Crippling sexual inhibitions and the domestication of a gold-rush town, circa 1875, are the subjects of this romance maven's third hard-cover turn. The place is Deadwood, to which comes one Sarah Merritt via the stagecoach from St. Louis. Her principal piece of baggage is her beloved late father's printing press, on which she plans to produce the Deadwood Chronicle. From the moment of her arrival, though, a veritable storm-cloud of trouble surrounds her, since she's one of only a handful of women in the Godforsaken place and the men take her for a lady of the night. She causes a riot when the town marshal, Noah Campbell, tries to close her printing operation down (since she hasn't procured a license), and she gets back at him by writing an editorial suggesting he's an immoral man who frequents local brothels. She visits one herself soon, in order to reclaim her baby sister Adelaide, who ran away from home some years ago to become a ""soiled dove."" Ultimately, Addy is saved by an old beau, to whom she opens up about the reason for her degradation: Apparently, her father sexually abused her. Meanwhile, Sarah and Noah fall in love, despite earlier differences, but when she learns what papa Merritt did to Addy, it turns Sarah frigid. By the close, both sisters sort out their erotic problems--with Addy becoming magically purified in the eyes of her childhood sweetheart, and Sarah thawing under the ministrations of the lawman. Freudian therapy would have been more interesting.

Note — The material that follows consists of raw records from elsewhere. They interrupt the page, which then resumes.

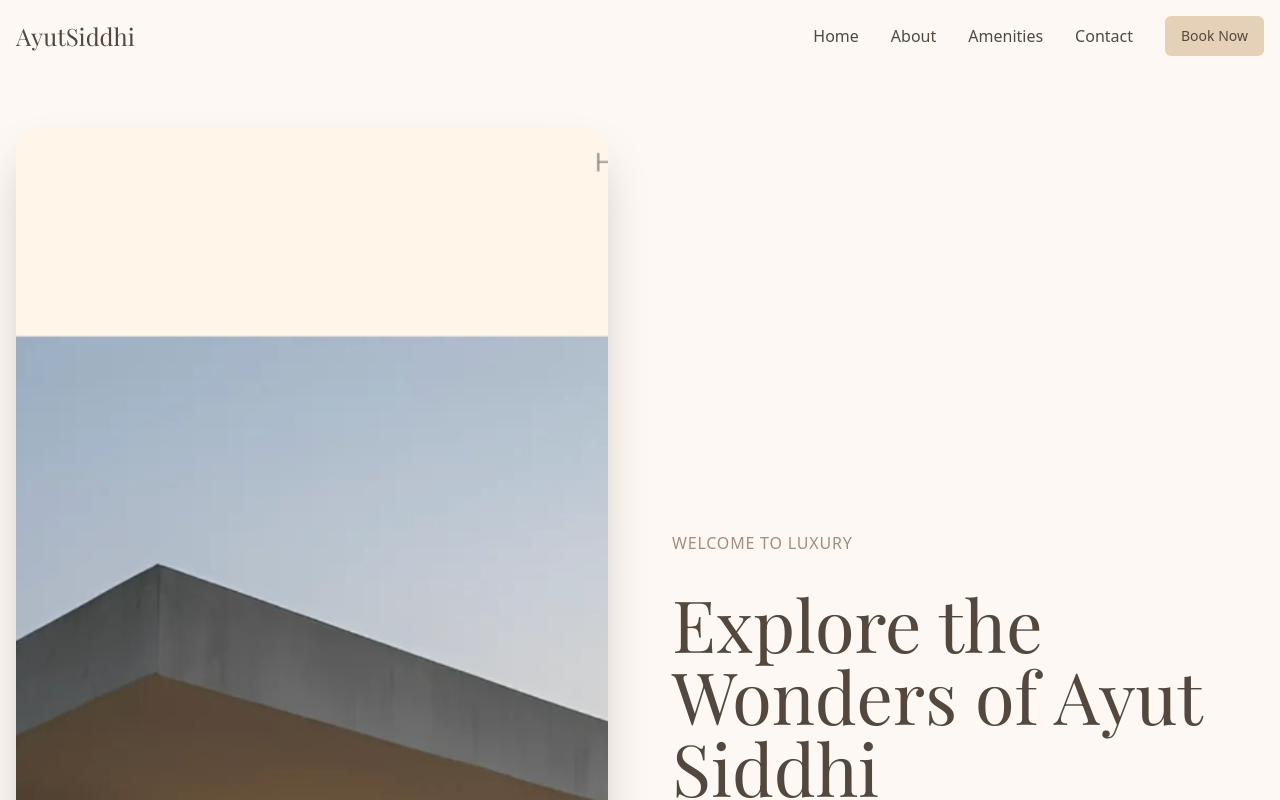
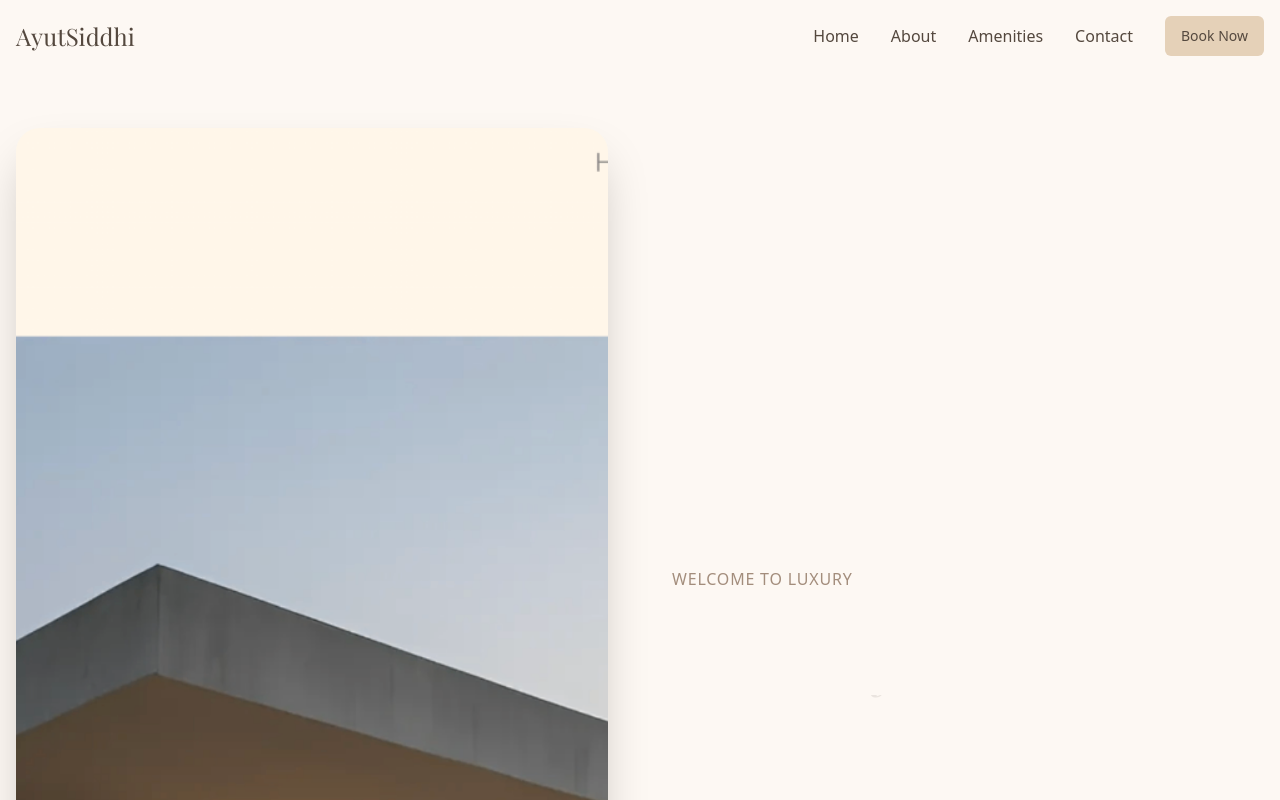
Before and after one commit to takshit12/ayutsiddhi, a React (Vite) app: page / in a window 1280 px wide. Shown: the top 800 px of the page. Built offline with nearby package versions, Linux system fonts and the light colour scheme.

Commit message:
Add TextRotate component
Added a new TextRotate component to the `/components/ui` folder, along with a demo component and necessary dependencies.  The TextRotate component provides animated text rotation functionality.

```diff
--- a/package.json
+++ b/package.json
@@ -47,6 +47,7 @@
     "embla-carousel-react": "^8.3.0",
     "input-otp": "^1.2.4",
     "lucide-react": "^0.462.0",
+    "motion": "^12.4.7",
     "next-themes": "^0.3.0",
     "react": "^18.3.1",
     "react-day-picker": "^8.10.1",
--- /dev/null
+++ b/src/components/ui/text-rotate.tsx
@@ -0,0 +1,247 @@
+
+"use client"
+
+import {
+  forwardRef,
+  useCallback,
+  useEffect,
+  useImperativeHandle,
+  useMemo,
+  useState,
+} from "react"
+import {
+  AnimatePresence,
+  AnimatePresenceProps,
+  motion,
+  MotionProps,
+  Transition,
+} from "motion/react"
+
+import { cn } from "@/lib/utils"
+
+interface TextRotateProps {
+  texts: string[]
+  rotationInterval?: number
+  initial?: MotionProps["initial"]
+  animate?: MotionProps["animate"]
+  exit?: MotionProps["exit"]
+  animatePresenceMode?: AnimatePresenceProps["mode"]
+  animatePresenceInitial?: boolean
+  staggerDuration?: number
+  staggerFrom?: "first" | "last" | "center" | number | "random"
+  transition?: Transition
+  loop?: boolean
+  auto?: boolean
+  splitBy?: "words" | "characters" | "lines" | string
+  onNext?: (index: number) => void
+  mainClassName?: string
+  splitLevelClassName?: string
+  elementLevelClassName?: string
+}
+
+export interface TextRotateRef {
+  next: () => void
+  previous: () => void
+  jumpTo: (index: number) => void
+  reset: () => void
+}
+
+interface WordObject {
+  characters: string[]
+  needsSpace: boolean
+}
+
+const TextRotate = forwardRef<TextRotateRef, TextRotateProps>(
+  (
+    {
+      texts,
+      transition = { type: "spring", damping: 25, stiffness: 300 },
+      initial = { y: "100%", opacity: 0 },
+      animate = { y: 0, opacity: 1 },
+      exit = { y: "-120%", opacity: 0 },
+      animatePresenceMode = "wait",
+      animatePresenceInitial = false,
+      rotationInterval = 2000,
+      staggerDuration = 0,
+      staggerFrom = "first",
+      loop = true,
+      auto = true,
+      splitBy = "characters",
+      onNext,
+      mainClassName,
+      splitLevelClassName,
+      elementLevelClassName,
+      ...props
+    },
+    ref
+  ) => {
+    const [currentTextIndex, setCurrentTextIndex] = useState(0)
+
+    const splitIntoCharacters = (text: string): string[] => {
+      if (typeof Intl !== "undefined" && "Segmenter" in Intl) {
+        const segmenter = new Intl.Segmenter("en", { granularity: "grapheme" })
+        return Array.from(segmenter.segment(text), ({ segment }) => segment)
+      }
+      return Array.from(text)
+    }
+
+    const elements = useMemo(() => {
+      const currentText = texts[currentTextIndex]
+      if (splitBy === "characters") {
+        const text = currentText.split(" ")
+        return text.map((word, i) => ({
+          characters: splitIntoCharacters(word),
+          needsSpace: i !== text.length - 1,
+        }))
+      }
+      return splitBy === "words"
+        ? currentText.split(" ")
+        : splitBy === "lines"
+          ? currentText.split("\n")
+          : currentText.split(splitBy)
+    }, [texts, currentTextIndex, splitBy])
+
+    const getStaggerDelay = useCallback(
+      (index: number, totalChars: number) => {
+        const total = totalChars
+        if (staggerFrom === "first") return index * staggerDuration
+        if (staggerFrom === "last") return (total - 1 - index) * staggerDuration
+        if (staggerFrom === "center") {
+          const center = Math.floor(total / 2)
+          return Math.abs(center - index) * staggerDuration
+        }
+        if (staggerFrom === "random") {
+          const randomIndex = Math.floor(Math.random() * total)
+          return Math.abs(randomIndex - index) * staggerDuration
+        }
+        return Math.abs(staggerFrom - index) * staggerDuration
+      },
+      [staggerFrom, staggerDuration]
+    )
+
+    const handleIndexChange = useCallback((newIndex: number) => {
+      setCurrentTextIndex(newIndex)
+      onNext?.(newIndex)
+    }, [onNext])
+
+    const next = useCallback(() => {
+      const nextIndex = currentTextIndex === texts.length - 1
+        ? (loop ? 0 : currentTextIndex)
+        : currentTextIndex + 1
+
+      if (nextIndex !== currentTextIndex) {
+        handleIndexChange(nextIndex)
+      }
+    }, [currentTextIndex, texts.length, loop, handleIndexChange])
+
+    const previous = useCallback(() => {
+      const prevIndex = currentTextIndex === 0
+        ? (loop ? texts.length - 1 : currentTextIndex)
+        : currentTextIndex - 1
+
+      if (prevIndex !== currentTextIndex) {
+        handleIndexChange(prevIndex)
+      }
+    }, [currentTextIndex, texts.length, loop, handleIndexChange])
+
+    const jumpTo = useCallback((index: number) => {
+      const validIndex = Math.max(0, Math.min(index, texts.length - 1))
+      if (validIndex !== currentTextIndex) {
+        handleIndexChange(validIndex)
+      }
+    }, [texts.length, currentTextIndex, handleIndexChange])
+
+    const reset = useCallback(() => {
+      if (currentTextIndex !== 0) {
+        handleIndexChange(0)
+      }
+    }, [currentTextIndex, handleIndexChange])
+
+    useImperativeHandle(ref, () => ({
+      next,
+      previous,
+      jumpTo,
+      reset,
+    }), [next, previous, jumpTo, reset])
+
+    useEffect(() => {
+      if (!auto) return
+      const intervalId = setInterval(next, rotationInterval)
+      return () => clearInterval(intervalId)
+    }, [next, rotationInterval, auto])
+
+    return (
+      <motion.span
+        className={cn("flex flex-wrap whitespace-pre-wrap", mainClassName)}
+        {...props}
+        layout
+        transition={transition}
+      >
+        <span className="sr-only">{texts[currentTextIndex]}</span>
+
+        <AnimatePresence
+          mode={animatePresenceMode}
+          initial={animatePresenceInitial}
+        >
+          <motion.div
+            key={currentTextIndex}
+            className={cn(
+              "flex flex-wrap",
+              splitBy === "lines" && "flex-col w-full"
+            )}
+            layout
+            aria-hidden="true"
+          >
+            {(splitBy === "characters"
+              ? (elements as WordObject[])
+              : (elements as string[]).map((el, i) => ({
+                  characters: [el],
+                  needsSpace: i !== elements.length - 1,
+                }))
+            ).map((wordObj, wordIndex, array) => {
+              const previousCharsCount = array
+                .slice(0, wordIndex)
+                .reduce((sum, word) => sum + word.characters.length, 0)
+
+              return (
+                <span
+                  key={wordIndex}
+                  className={cn("inline-flex", splitLevelClassName)}
+                >
+                  {wordObj.characters.map((char, charIndex) => (
+                    <motion.span
+                      initial={initial}
+                      animate={animate}
+                      exit={exit}
+                      key={charIndex}
+                      transition={{
+                        ...transition,
+                        delay: getStaggerDelay(
+                          previousCharsCount + charIndex,
+                          array.reduce(
+                            (sum, word) => sum + word.characters.length,
+                            0
+                          )
+                        ),
+                      }}
+                      className={cn("inline-block", elementLevelClassName)}
+                    >
+                      {char}
+                    </motion.span>
+                  ))}
+                  {wordObj.needsSpace && (
+                    <span className="whitespace-pre"> </span>
+                  )}
+                </span>
+              )
+            })}
+          </motion.div>
+        </AnimatePresence>
+      </motion.span>
+    )
+  }
+)
+
+TextRotate.displayName = "TextRotate"
+
+export { TextRotate }
--- a/src/pages/Index.tsx
+++ b/src/pages/Index.tsx
@@ -1,9 +1,12 @@
 
-import { useEffect } from "react";
+import { useEffect, useRef } from "react";
 import { Navbar } from "@/components/Navbar";
 import { Button } from "@/components/ui/button";
+import { TextRotate, TextRotateRef } from "@/components/ui/text-rotate";
 
 const Index = () => {
+  const textRotateRef = useRef<TextRotateRef>(null);
+
   useEffect(() => {
     const observerCallback: IntersectionObserverCallback = (entries) => {
       entries.forEach(entry => {
@@ -42,9 +45,20 @@ const Index = () => {
             </div>
             <div className="flex-1 space-y-8 scroll-reveal" style={{transitionDelay: '0.2s'}}>
               <span className="text-coffee uppercase tracking-wider font-medium">Welcome to Luxury</span>
-              <h1 className="font-display text-5xl md:text-7xl text-stone leading-tight">
-                Explore the Wonders of Ayut Siddhi
-              </h1>
+              <TextRotate
+                ref={textRotateRef}
+                texts={[
+                  "Explore the Wonders",
+                  "Experience Luxury",
+                  "Discover Paradise",
+                  "Live Extraordinarily"
+                ]}
+                mainClassName="font-display text-5xl md:text-7xl text-stone leading-tight"
+                splitLevelClassName="overflow-hidden"
+                staggerDuration={0.02}
+                rotationInterval={3000}
+                transition={{ type: "spring", damping: 20, stiffness: 100 }}
+              />
               <p className="text-stone/80 text-lg max-w-lg">
                 Step into a world of luxury and serenity at Ayut Siddhi. Immerse yourself in the stunning natural surroundings,
                 indulge in the exceptional amenities.
```
Also changed, not shown: 1 other file (tests, documents, lock files or other folders).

Still, Spencer's fans are legion--and will probably consume this psychologically anachronistic tale with customary relish.

Pub Date: Feb. 14th, 1990
Publisher: Putnam